**Work required**
Among the records below, find each line containing the word "hidden" and copy it.

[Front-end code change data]

=-=-=-=-=

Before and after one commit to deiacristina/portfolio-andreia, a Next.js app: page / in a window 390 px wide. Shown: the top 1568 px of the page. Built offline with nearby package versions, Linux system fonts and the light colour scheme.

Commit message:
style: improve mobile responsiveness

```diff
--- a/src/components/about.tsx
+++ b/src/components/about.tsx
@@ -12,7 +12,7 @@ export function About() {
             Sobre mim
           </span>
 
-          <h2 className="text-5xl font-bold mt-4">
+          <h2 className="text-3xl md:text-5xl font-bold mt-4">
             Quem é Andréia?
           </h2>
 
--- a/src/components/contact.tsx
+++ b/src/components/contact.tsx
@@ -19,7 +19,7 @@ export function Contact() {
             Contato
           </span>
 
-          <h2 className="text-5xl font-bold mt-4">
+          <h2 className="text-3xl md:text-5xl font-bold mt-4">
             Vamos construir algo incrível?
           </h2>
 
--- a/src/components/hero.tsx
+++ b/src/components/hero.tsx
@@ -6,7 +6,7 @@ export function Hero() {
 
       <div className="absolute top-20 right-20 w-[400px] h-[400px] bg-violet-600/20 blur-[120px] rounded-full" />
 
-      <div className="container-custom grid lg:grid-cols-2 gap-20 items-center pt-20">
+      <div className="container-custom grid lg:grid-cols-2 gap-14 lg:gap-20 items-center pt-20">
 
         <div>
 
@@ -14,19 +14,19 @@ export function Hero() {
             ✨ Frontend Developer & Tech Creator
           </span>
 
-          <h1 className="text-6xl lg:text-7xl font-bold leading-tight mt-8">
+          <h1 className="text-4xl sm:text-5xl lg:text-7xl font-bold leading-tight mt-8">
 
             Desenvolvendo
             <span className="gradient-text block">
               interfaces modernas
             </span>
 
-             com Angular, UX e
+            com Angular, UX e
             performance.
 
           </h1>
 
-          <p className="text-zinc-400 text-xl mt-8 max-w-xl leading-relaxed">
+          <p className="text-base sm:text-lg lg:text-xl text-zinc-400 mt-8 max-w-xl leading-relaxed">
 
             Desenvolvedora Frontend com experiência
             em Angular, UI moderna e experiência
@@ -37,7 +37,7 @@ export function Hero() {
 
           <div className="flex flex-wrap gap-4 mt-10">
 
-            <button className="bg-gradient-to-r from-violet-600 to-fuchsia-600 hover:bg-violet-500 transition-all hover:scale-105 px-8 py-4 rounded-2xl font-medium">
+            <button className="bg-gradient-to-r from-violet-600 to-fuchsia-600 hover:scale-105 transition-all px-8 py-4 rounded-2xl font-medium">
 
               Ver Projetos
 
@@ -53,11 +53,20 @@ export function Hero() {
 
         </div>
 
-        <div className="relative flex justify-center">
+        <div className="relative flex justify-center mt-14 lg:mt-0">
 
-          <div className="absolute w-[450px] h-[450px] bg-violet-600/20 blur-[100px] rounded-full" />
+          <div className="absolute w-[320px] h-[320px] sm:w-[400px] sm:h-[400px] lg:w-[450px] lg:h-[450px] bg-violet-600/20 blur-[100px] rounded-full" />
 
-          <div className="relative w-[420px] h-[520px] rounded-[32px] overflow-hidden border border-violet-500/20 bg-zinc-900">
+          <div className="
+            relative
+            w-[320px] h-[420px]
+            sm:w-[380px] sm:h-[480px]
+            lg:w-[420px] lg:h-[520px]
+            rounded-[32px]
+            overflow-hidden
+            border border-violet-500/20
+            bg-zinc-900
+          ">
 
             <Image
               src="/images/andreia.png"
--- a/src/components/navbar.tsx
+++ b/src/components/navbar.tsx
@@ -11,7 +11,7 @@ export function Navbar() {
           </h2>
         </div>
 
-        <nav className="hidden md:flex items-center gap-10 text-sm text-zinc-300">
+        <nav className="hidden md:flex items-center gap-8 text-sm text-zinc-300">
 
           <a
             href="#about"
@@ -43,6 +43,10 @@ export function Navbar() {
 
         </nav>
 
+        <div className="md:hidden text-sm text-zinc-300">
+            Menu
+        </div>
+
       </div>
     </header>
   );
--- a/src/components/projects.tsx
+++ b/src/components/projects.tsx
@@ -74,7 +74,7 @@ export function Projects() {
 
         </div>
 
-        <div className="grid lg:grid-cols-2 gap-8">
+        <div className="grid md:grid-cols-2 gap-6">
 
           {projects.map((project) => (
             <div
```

=-=-=-=-=

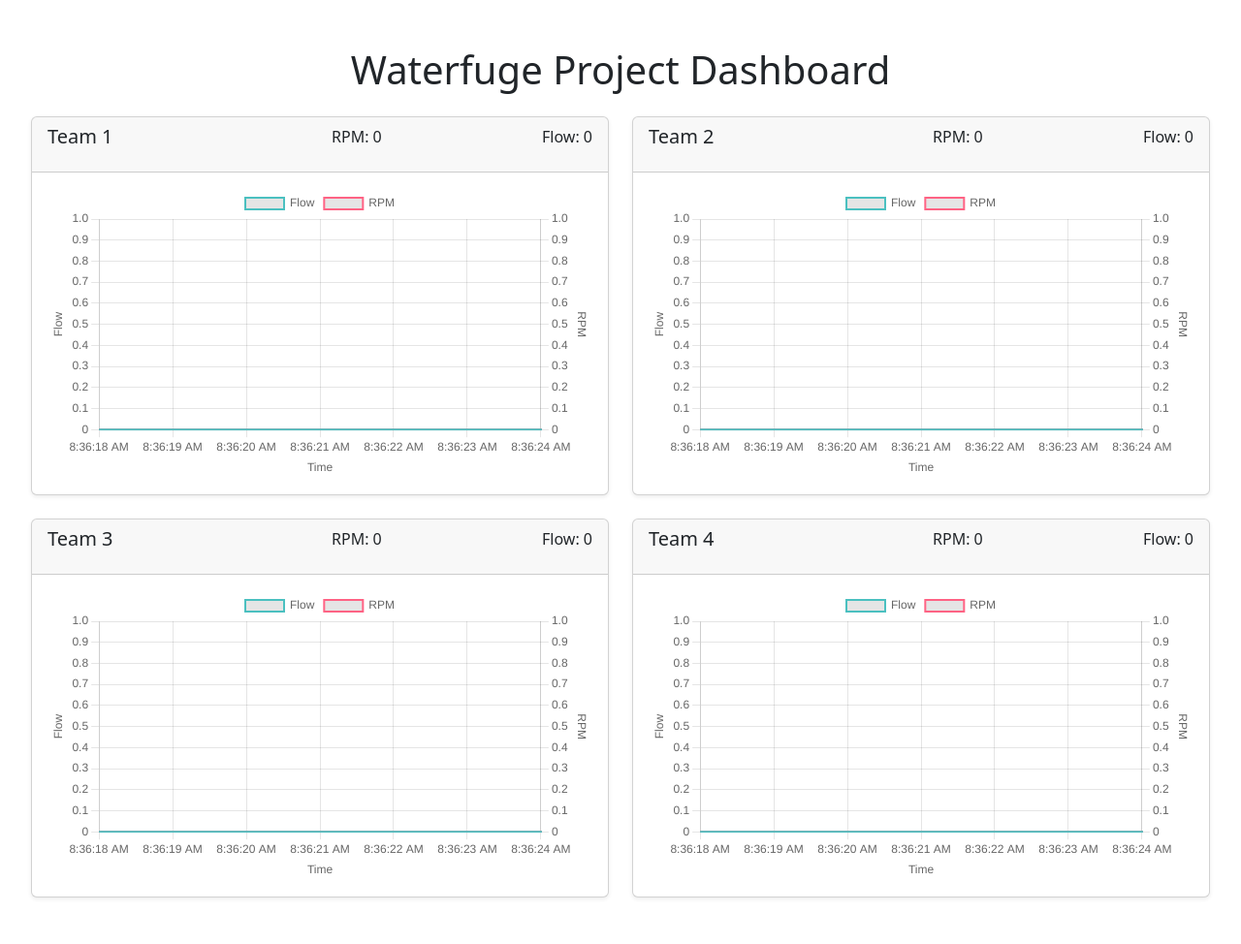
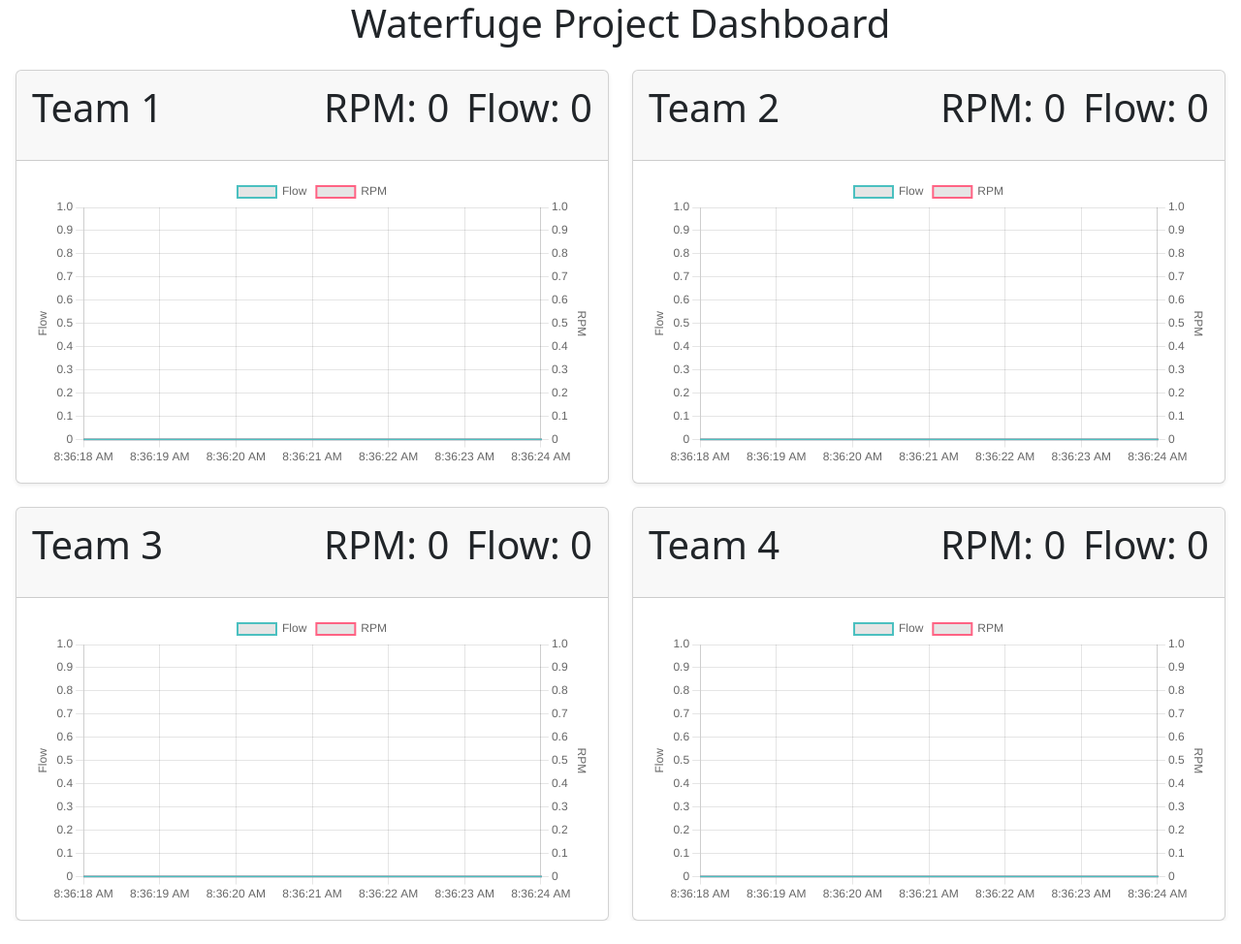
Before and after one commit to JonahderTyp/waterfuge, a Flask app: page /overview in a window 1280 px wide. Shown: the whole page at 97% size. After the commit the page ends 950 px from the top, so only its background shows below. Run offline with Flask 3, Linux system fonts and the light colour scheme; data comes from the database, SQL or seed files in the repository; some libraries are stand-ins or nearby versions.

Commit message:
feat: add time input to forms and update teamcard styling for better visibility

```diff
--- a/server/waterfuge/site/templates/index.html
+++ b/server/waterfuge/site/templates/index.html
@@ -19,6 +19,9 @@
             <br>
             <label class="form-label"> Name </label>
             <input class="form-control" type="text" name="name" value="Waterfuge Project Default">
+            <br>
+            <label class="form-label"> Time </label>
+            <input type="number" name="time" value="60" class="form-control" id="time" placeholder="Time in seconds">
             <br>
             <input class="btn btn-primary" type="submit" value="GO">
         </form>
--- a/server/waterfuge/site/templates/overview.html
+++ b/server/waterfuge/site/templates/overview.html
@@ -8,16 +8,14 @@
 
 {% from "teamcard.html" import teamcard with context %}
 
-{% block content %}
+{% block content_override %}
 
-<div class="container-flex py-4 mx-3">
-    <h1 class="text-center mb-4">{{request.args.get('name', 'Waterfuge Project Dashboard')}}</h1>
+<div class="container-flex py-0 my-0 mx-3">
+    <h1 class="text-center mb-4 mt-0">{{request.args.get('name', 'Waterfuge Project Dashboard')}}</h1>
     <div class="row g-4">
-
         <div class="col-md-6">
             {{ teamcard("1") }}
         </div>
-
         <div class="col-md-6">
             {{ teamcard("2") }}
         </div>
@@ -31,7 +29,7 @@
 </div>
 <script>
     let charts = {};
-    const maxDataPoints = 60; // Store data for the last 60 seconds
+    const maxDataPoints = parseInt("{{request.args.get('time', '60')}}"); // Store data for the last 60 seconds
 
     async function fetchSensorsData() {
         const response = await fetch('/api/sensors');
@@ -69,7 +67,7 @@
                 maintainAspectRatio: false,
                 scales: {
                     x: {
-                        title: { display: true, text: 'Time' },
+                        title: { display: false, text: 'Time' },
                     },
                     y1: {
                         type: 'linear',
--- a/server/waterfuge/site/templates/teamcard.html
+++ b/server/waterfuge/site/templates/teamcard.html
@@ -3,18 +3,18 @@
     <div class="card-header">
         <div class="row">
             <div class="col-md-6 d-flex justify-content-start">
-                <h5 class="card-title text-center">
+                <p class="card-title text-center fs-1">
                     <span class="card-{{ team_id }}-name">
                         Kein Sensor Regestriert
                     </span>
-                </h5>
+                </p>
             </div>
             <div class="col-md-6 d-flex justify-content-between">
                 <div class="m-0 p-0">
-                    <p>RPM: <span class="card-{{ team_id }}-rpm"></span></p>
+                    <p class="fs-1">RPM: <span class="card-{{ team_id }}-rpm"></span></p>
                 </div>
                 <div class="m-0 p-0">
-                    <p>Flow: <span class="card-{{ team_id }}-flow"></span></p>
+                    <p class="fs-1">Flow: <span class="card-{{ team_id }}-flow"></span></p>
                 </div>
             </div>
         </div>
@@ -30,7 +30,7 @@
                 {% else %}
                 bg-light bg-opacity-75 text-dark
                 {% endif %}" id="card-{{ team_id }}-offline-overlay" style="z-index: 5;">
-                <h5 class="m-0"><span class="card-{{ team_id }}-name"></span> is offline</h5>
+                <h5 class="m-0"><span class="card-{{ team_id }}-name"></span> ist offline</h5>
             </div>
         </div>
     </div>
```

=-=-=-=-=

**Reply to the task**
-          <div className="relative w-[420px] h-[520px] rounded-[32px] overflow-hidden border border-violet-500/20 bg-zinc-900">
+            overflow-hidden
-        <nav className="hidden md:flex items-center gap-10 text-sm text-zinc-300">
+        <nav className="hidden md:flex items-center gap-8 text-sm text-zinc-300">
+        <div className="md:hidden text-sm text-zinc-300">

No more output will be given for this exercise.